On August 10, 1984, The Adventures of Buckaroo Banzai Across the Eight Dimension made its first appearance in theatres the United States. The film did not do well in its initial box office release, but over the years it has amassed a cult following based on its subsequent releases on home video. In addition, the two graphic novels have been released to follow the story of its protagonist, Buckaroo Banzai.
In an article I published in World Watch One, a Buckaroo Banzai zine, earlier this year, I argued that one of the issues with the film is that it is so different from anything else, people who go in with any expectations (or even none), have a tendency to bounce off the film, wondering what it was, exactly that they had just watched. A second viewing, in which the basic outline of the film is known, however, allows the viewer to fully appreciate the weirdness which interlaces every moment of the film.
At one point in the film a thoroughly confused President Widmark (Ronald Lacey) comments, “Buckaroo, I don’t know what to say. Lectroids? Planet 10? Nuclear extortion? A girl named ‘John’?” which, I imagine, is how many viewers feel about the movie.
A friend of mine has often joked that I am his go-to source for television series which were cancelled during their first season. I believe that the series I recommended to him that cemented my reputation was The Adventures of Brisco County, Jr., which ran on FOX for one season in 1993 and starred Bruce Campbell in the title role. His support staff included Julius Carry as Lord Bowler, Christian Clemenson as Socrates Poole, and recurring characters Professor Albert Wickwire (John Astin), Dixie Cousins (Kelly Rutherford), Pete Hutter (John Pyper-Ferguson), John Bly (Billy Drago), and Whip Morgan (Jeff Phillips).

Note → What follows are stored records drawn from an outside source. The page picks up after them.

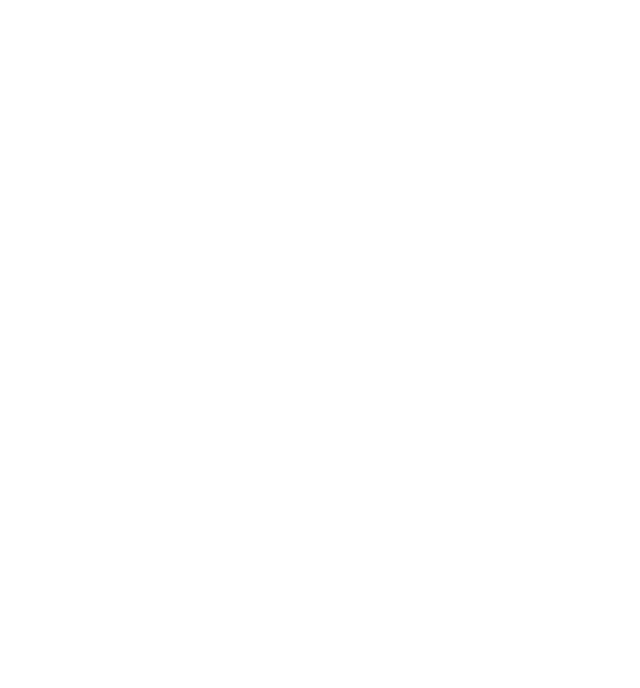
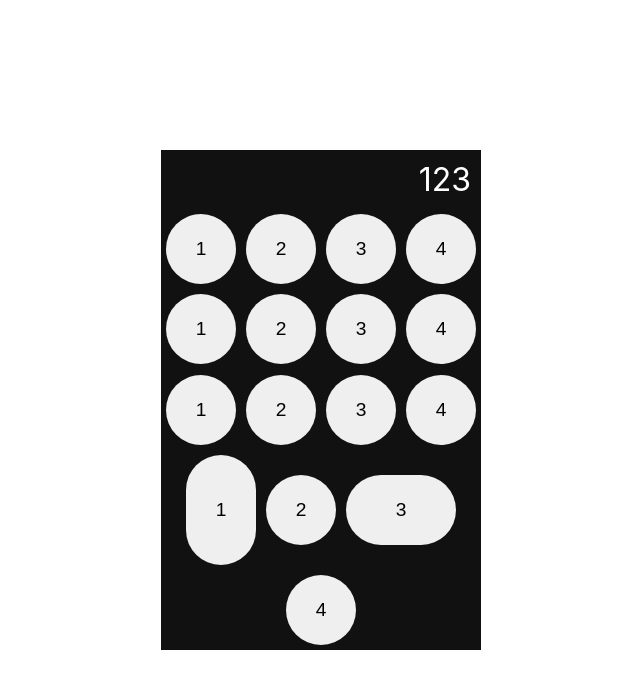
Before and after one commit to systemry420/react-calculator, a React (Create React App) app: page / in a window 1280 px wide. Shown: the top 688 px of the page, without its empty margins (319-959 px from the left). Built offline with nearby package versions, Linux system fonts and the light colour scheme.

Commit message:
style elements before getting into logic

```diff
--- a/src/App.css
+++ b/src/App.css
@@ -0,0 +1,60 @@
+* {
+    box-sizing: border-box;
+}
+
+body {
+    min-height: 100vh;
+    display: flex;
+    justify-content: center;
+    align-items: center;
+}
+
+.app {
+    width: 320px;
+    height: 500px;
+    display: flex;
+    align-items: center;
+    justify-content: center;
+    flex-wrap: wrap;
+    background-color: #111;
+}
+
+.display {
+    width: 100%;
+    padding: 10px;
+    text-align: right;
+    color: #fff;
+    font-size: 2em;
+}
+
+button {
+    height: 70px;
+    width: 70px;
+    border-radius: 50%;
+    margin: 5px;
+    border: none;
+    font-size: 1.2em;
+}
+
+button.big-h {
+    width: 110px;
+    border-radius: 50px;
+}
+
+button.big-v {
+    height: 110px;
+    border-radius: 50px;
+}
+
+.bg-orange {
+    background-color: rgb(252, 157, 9);
+}
+
+.bg-lightgray {
+    background-color: rgb(164, 164, 164);
+}
+
+.bg-gray {
+    background-color: rgb(51, 51, 51);
+    color: #fff;
+}
--- a/src/App.js
+++ b/src/App.js
@@ -4,7 +4,23 @@
 function App() {
   return (
     <div className="app">
-
+      <div id="display" className="display">123</div>
+      <button>1</button>
+      <button>2</button>
+      <button>3</button>
+      <button>4</button>
+      <button>1</button>
+      <button>2</button>
+      <button>3</button>
+      <button>4</button>
+      <button>1</button>
+      <button>2</button>
+      <button>3</button>
+      <button>4</button>
+      <button  className="big-v">1</button>
+      <button>2</button>
+      <button className="big-h">3</button>
+      <button>4</button>
     </div>
   );
 }
```
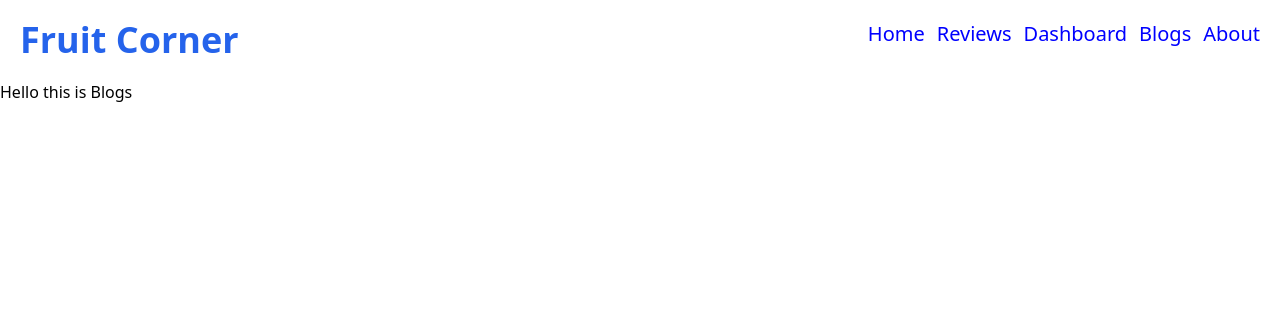
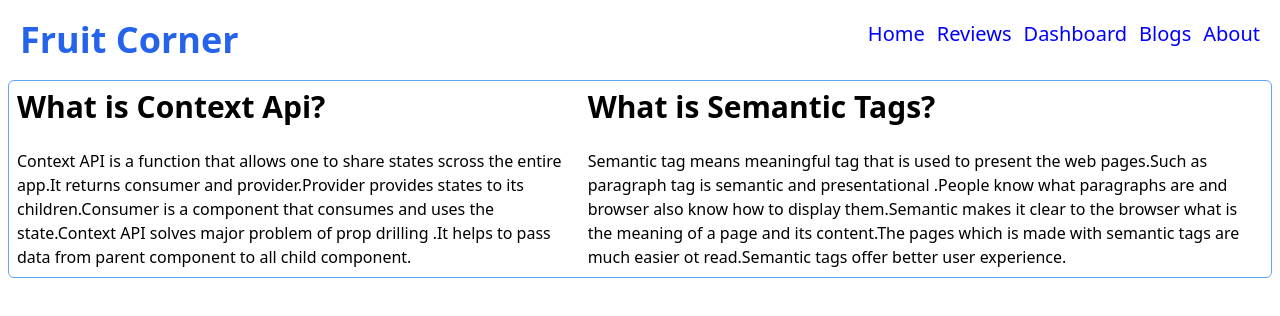
Before and after one commit to Rafiul789/fruit-corner, a React (Create React App) app: page /blogs in a window 1280 px wide. Shown: the top 316 px of the page. Built offline with nearby package versions, Linux system fonts and the light colour scheme.

Commit message:
Question and Answar added

```diff
--- a/src/Components/Blogs/Blogs.js
+++ b/src/Components/Blogs/Blogs.js
@@ -2,8 +2,10 @@ import React from 'react';
 
 const Blogs = () => {
     return (
-        <div>
-            <h1>Hello this is Blogs</h1>
+        <div  className="flex  mx-2 gap-2 items-center border border-solid border-blue-400 rounded-md">
+            <div className="p-2"> <h1  className="text-3xl font-bold">What is Context Api?</h1> <br></br>  <p>Context API is a function that allows one to share states scross the entire app.It returns consumer and provider.Provider provides states to its children.Consumer is a component that consumes and uses the state.Context API solves major problem of prop drilling .It helps to pass data from parent component to all child component.</p>   </div>
+
+            <div  className="p-2"> <h1 className="text-3xl font-bold" >What is Semantic Tags?  </h1> <br></br> <p>Semantic tag means meaningful tag that is used to present the web pages.Such as paragraph tag is semantic  and presentational .People know what paragraphs are and browser also know how to display them.Semantic makes it clear to the browser what is the meaning of a page and its content.The pages which is made with semantic tags are much easier ot read.Semantic tags offer better user experience. </p>   </div>
         </div>
     );
 };
```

In my article on The Middleman, I commented that it could most properly be compared to a tongue-in-cheek version of Men in Black. If I were to make a similar comparison for The Adventures of Brisco County, Jr., I’d compare it to the 1965 television series The Wild Wild West (the film version of which happened to star Will Smith, who was also in Men in Black).
The titular character is hired by a bunch of robber barons to track down the members of John Bly’s gang who ambushed and killed Brisco’s father and, in so doing, damaged the robber barons’ hold on the commerce in the American West in the 1890s. The barons’ liaison with Brisco is Socrates Poole, an effete businessman who strikes up a friendship with Brisco, but is apparently as far removed as possible from the bounty hunter. Early on, Brisco finds a rival, later partner, in the form of Lord Bowler, another bounty hunter who has some surprises of his own.